One is in Europe. As a law student in Austria, Max Schrems challenged the EU policy of allowing data collected by Big Tech to be transferred to the U.S. He won a ruling in the European Court of Justice which resulted in Europe adopting much tougher privacy rules, the General Data Protection Regulation. Schrems has created a non-profit, None of Your Business, to help individual Europeans protect their privacy rights under the new law.
Example #2: Time Well Spent
Another example is Time Well Spent, a non-profit launched in 2014 by Tristan Harris, who had worked at Google as a design ethicist after selling his company to Google in 2011, and James Williams, former Google Philosopher at the Oxford Internet Institute.
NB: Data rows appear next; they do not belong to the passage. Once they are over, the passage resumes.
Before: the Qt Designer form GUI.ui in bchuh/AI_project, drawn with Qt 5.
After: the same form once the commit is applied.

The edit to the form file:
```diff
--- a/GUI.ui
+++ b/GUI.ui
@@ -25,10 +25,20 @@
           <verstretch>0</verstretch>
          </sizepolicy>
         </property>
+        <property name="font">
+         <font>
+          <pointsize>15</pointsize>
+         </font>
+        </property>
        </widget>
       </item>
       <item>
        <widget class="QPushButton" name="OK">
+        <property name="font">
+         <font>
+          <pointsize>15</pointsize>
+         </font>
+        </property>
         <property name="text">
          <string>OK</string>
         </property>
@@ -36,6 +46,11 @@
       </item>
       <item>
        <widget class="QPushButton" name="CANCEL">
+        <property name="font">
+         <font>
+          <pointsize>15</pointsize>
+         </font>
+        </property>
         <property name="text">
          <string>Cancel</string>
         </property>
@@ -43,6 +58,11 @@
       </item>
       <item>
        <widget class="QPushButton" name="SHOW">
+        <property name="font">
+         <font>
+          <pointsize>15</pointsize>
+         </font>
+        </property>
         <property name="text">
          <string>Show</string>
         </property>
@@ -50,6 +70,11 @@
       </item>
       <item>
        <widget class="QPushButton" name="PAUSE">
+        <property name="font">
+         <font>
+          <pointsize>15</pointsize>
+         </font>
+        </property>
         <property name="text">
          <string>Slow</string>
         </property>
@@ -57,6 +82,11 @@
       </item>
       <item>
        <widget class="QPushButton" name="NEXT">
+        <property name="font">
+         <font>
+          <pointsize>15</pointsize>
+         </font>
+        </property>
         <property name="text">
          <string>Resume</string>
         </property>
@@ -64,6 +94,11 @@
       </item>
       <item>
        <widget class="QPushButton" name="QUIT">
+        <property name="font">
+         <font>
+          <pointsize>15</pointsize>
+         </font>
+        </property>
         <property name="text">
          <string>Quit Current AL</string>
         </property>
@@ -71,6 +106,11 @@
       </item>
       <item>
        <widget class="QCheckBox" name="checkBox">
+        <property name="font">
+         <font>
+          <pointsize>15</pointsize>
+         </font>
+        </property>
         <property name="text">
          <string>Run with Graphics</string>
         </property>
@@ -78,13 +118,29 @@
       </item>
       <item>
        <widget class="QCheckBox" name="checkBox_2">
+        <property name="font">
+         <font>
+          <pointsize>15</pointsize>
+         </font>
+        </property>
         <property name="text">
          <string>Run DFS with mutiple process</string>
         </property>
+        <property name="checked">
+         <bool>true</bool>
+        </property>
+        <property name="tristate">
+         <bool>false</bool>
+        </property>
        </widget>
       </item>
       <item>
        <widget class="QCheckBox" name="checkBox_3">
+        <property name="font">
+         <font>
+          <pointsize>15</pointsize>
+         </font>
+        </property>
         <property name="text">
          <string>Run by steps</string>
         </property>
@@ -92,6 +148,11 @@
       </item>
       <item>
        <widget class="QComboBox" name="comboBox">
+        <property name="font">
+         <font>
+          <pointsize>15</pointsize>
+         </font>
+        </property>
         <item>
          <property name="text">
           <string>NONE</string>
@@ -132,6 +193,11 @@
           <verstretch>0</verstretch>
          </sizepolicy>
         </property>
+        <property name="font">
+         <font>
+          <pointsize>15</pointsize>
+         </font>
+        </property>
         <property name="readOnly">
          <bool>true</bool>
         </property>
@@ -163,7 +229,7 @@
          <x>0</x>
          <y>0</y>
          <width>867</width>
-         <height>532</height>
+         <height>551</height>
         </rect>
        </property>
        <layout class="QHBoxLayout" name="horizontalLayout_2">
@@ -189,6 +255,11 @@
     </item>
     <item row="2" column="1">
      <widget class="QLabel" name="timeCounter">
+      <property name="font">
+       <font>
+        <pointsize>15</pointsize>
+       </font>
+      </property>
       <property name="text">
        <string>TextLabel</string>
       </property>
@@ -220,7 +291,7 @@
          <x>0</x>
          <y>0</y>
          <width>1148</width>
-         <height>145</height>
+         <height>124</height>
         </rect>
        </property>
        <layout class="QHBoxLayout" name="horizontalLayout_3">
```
It is targeting the practice of Apple, Google, Facebook, YouTube, Snapchat and others of designing systems that turn smartphone users into addicts, steering how people use their time by software designed to keep users online as long as possible, and making choices for us that reflect corporate not personal goals.
Harris calls this the hijacking of our minds, with the smartest minds in Silicon Valley (and perhaps in Toronto and Montreal) working to get even better at keeping us online and directing us to content they want us to see.
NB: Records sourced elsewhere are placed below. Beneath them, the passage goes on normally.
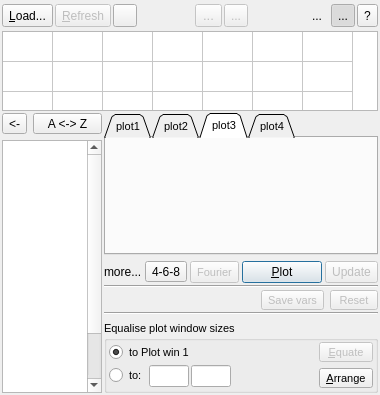
This is CDataSelWin.ui in max-privato/PlotXY_OpenSource as Qt 5 draws it before an edit. The edited form follows.
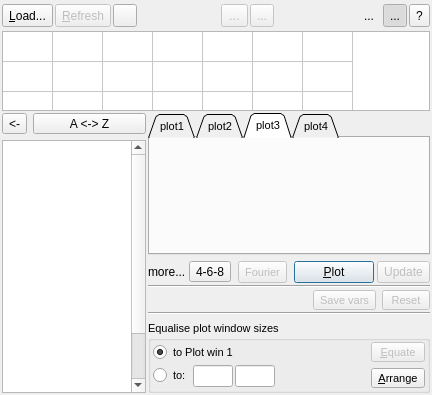
This is the edited form. The open tabs and pages were chosen to show the change. Icons and pictures are not drawn. Custom widgets are drawn as their Qt base class.

```diff
--- a/CDataSelWin.ui
+++ b/CDataSelWin.ui
@@ -9,7 +9,7 @@
    <rect>
     <x>0</x>
     <y>0</y>
-    <width>358</width>
+    <width>432</width>
     <height>395</height>
    </rect>
   </property>
```
Left out of the diff: 72 changed lines with no effect on the pictures.
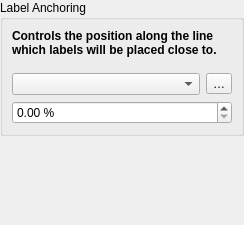
First picture: the form in src/ui/labeling/qgslabellineanchorwidgetbase.ui, repository qgis/QGIS, before the edit.
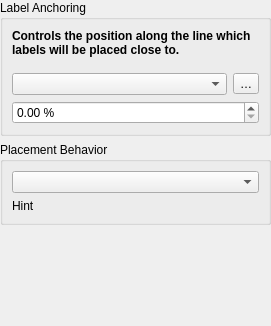
Second picture: the form after the edit. Custom widgets are drawn as their Qt base class.

Commit message:
[feature][labeling] Expose option to allow users to control whether anchor point for line labels is a hint or a strict requirement
Strict: Labels are placed exactly on the label anchor only, and no
other fallback placements are permitted.

Hint: The label anchor is treated as a hint for the preferred label
placement, but other placements close to the anchor point are permitted.

```diff
--- a/src/ui/labeling/qgslabellineanchorwidgetbase.ui
+++ b/src/ui/labeling/qgslabellineanchorwidgetbase.ui
@@ -6,8 +6,8 @@
    <rect>
     <x>0</x>
     <y>0</y>
-    <width>244</width>
-    <height>225</height>
+    <width>271</width>
+    <height>326</height>
    </rect>
   </property>
   <property name="windowTitle">
@@ -85,6 +85,28 @@
      </layout>
     </widget>
    </item>
+   <item row="1" column="0" colspan="2">
+    <widget class="QGroupBox" name="groupBox_2">
+     <property name="title">
+      <string>Placement Behavior</string>
+     </property>
+     <layout class="QGridLayout" name="gridLayout_3">
+      <item row="0" column="0">
+       <widget class="QComboBox" name="mAnchorTypeComboBox"/>
+      </item>
+      <item row="1" column="0">
+       <widget class="QLabel" name="mAnchorTypeHintLabel">
+        <property name="text">
+         <string>Hint</string>
+        </property>
+        <property name="wordWrap">
+         <bool>true</bool>
+        </property>
+       </widget>
+      </item>
+     </layout>
+    </widget>
+   </item>
   </layout>
  </widget>
  <customwidgets>
```
The commit also changes 22 other files.
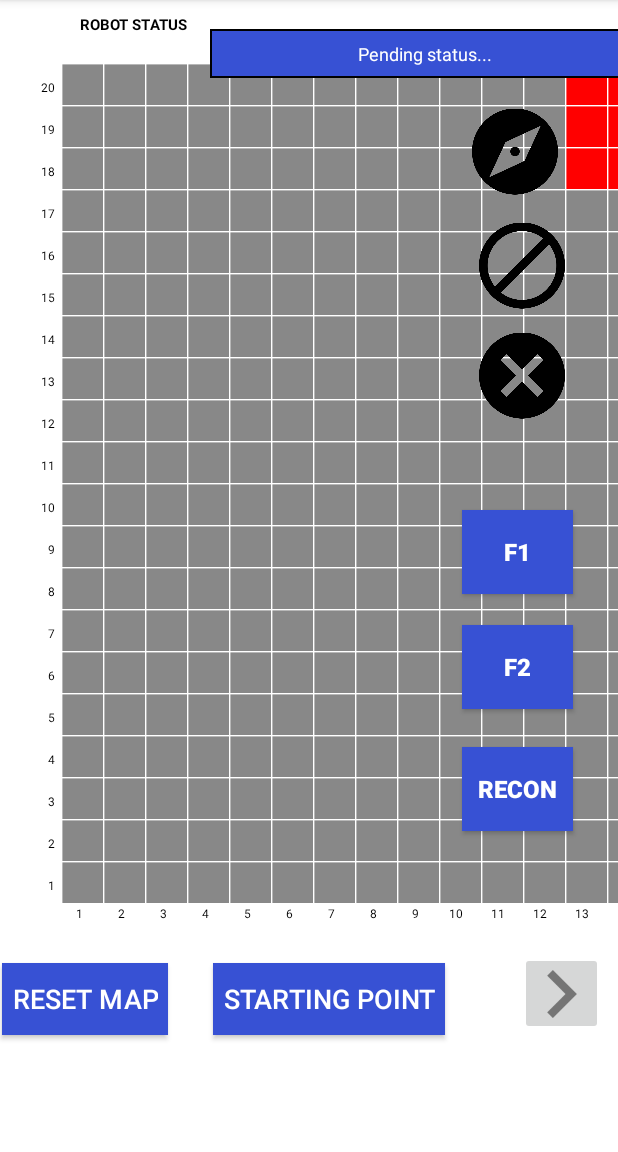
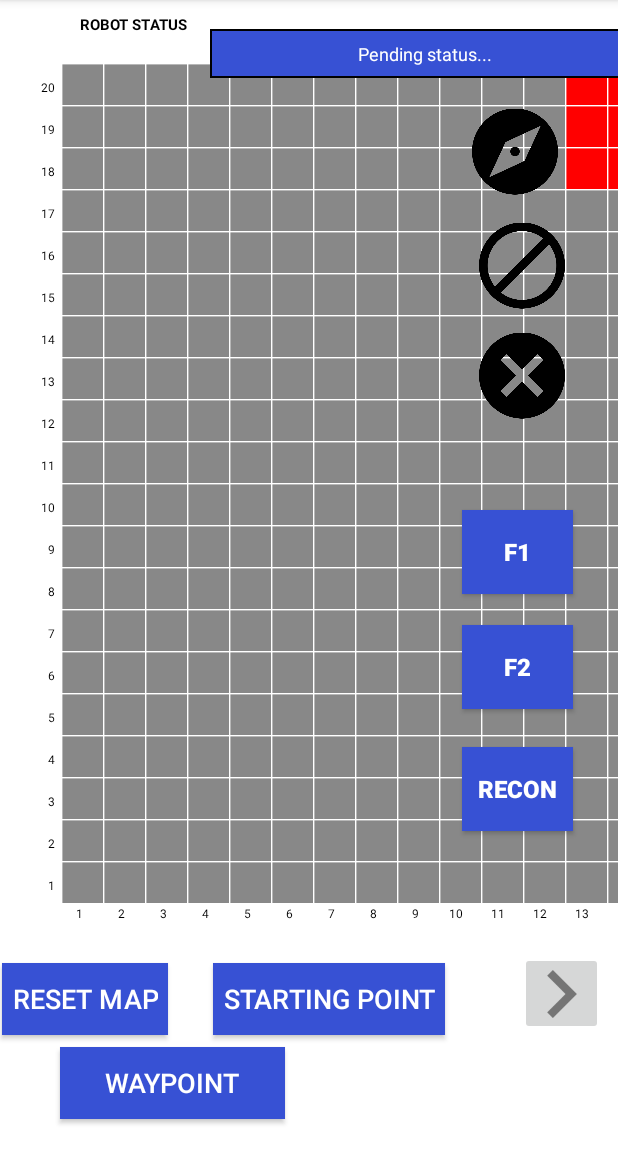
Before and after one commit to GuangWeiNgoh/MDP_11, an Android app: the screen it shows after launch (MainActivity), on a phone screen of 412 x 824 dp, the part 84-1236 px from its top. Run offline under Robolectric (Android 15) with nearby library versions, the phone set to English and light mode, and no system bars.

Commit message:
Updated explored grid colour Updated strings sent by sensor Added waypoint button

```diff
--- a/app/src/main/java/com/android/mdp_11/GridMap.java
+++ b/app/src/main/java/com/android/mdp_11/GridMap.java
@@ -84,7 +84,7 @@ public class GridMap extends View {
         startColor.setColor(Color.YELLOW);
         waypointColor.setColor(Color.YELLOW);
         unexploredColor.setColor(Color.GRAY);
-        exploredColor.setColor(Color.WHITE);
+        exploredColor.setColor(Color.LTGRAY);
         arrowColor.setColor(Color.BLACK);
         fastestPathColor.setColor(Color.MAGENTA);
     }
--- a/app/src/main/res/layout/activity_main.xml
+++ b/app/src/main/res/layout/activity_main.xml
@@ -178,7 +178,7 @@
         android:layout_marginEnd="8dp"
         android:splitTrack="false"
         android:text="TILT OFF"
-        android:visibility="gone"
+
         app:layout_constraintEnd_toEndOf="parent"
         app:layout_constraintHorizontal_bias="0.99"
         app:layout_constraintStart_toEndOf="@+id/mapView"
@@ -222,21 +222,24 @@
         app:layout_constraintStart_toStartOf="parent"
         app:layout_constraintTop_toBottomOf="@+id/mapView" />
 
+    <!--  30 x 40  -->
+
     <ToggleButton
         android:id="@+id/setWaypointToggleBtn"
         android:layout_width="150dp"
         android:layout_height="wrap_content"
-        android:layout_marginStart="20dp"
-        android:layout_marginEnd="8dp"
+        android:layout_marginTop="8dp"
+        android:background="@color/colorAccent"
         android:textAlignment="center"
+        android:textColor="@color/colorWhite"
         android:textOff="@string/set_waypoint_button"
         android:textOn="CANCEL"
         android:textSize="18sp"
-        android:visibility="gone"
-        app:layout_constraintEnd_toEndOf="parent"
-        app:layout_constraintStart_toEndOf="@+id/setStartPointToggleBtn"
-        app:layout_constraintTop_toBottomOf="@+id/mapView" />
-    <!--  30 x 40  -->
+        app:layout_constraintEnd_toStartOf="@+id/turnLeftImageBtn"
+        app:layout_constraintHorizontal_bias="0.127"
+        app:layout_constraintStart_toStartOf="parent"
+        app:layout_constraintTop_toBottomOf="@+id/setStartPointToggleBtn" />
+
     <TextView
         android:id="@+id/xLabelTextView"
         android:layout_width="30dp"
```
Also changed, not shown: app/src/main/java/com/android/mdp_11/MainActivity.java (+4 -4 lines).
Example #3: OpenAI
A third example is OpenAI, founded in 2015 by Tesla founder Elon Musk, venture capitalists Sam Altman and Jessica Livingston, tech entrepreneur Greg Brockman, co-founder of PayPal Peter Thiel, and cofounder of LinkedIn Reid Hoffman. They have banded together, pledging a total of US$1 billion, to support open source development of what they call “safe” AI as a counter to the efforts of Google, Facebook and other Big Tech companies to dominate the field. OpenAI is attracting its own top talent – Montreal AI expert Yoshua Bengio helped draw up a list of top researchers for OpenAI to pursue.
OpenAI is a response to Musk’s fear that AI, the next big technology, will be a threat to the future of human society and that control of AI systems will be concentrated in the hands of a few corporations. Given AI’s potential, he asks, “should that be controlled by a few people at Google with no oversight?”
We are moving into a new kind of world which we are far from fully understanding but which promises both great opportunities and enormous risks for the future of a fair and democratic society. It is critical that the broader public interest, not the commercial ambitions of Big Tech, prevail. But this will require much bigger thinking on how best to manage, legislate and regulate this new world which balances opportunity and the broader public interest.
David Crane can be reached at email@example.com.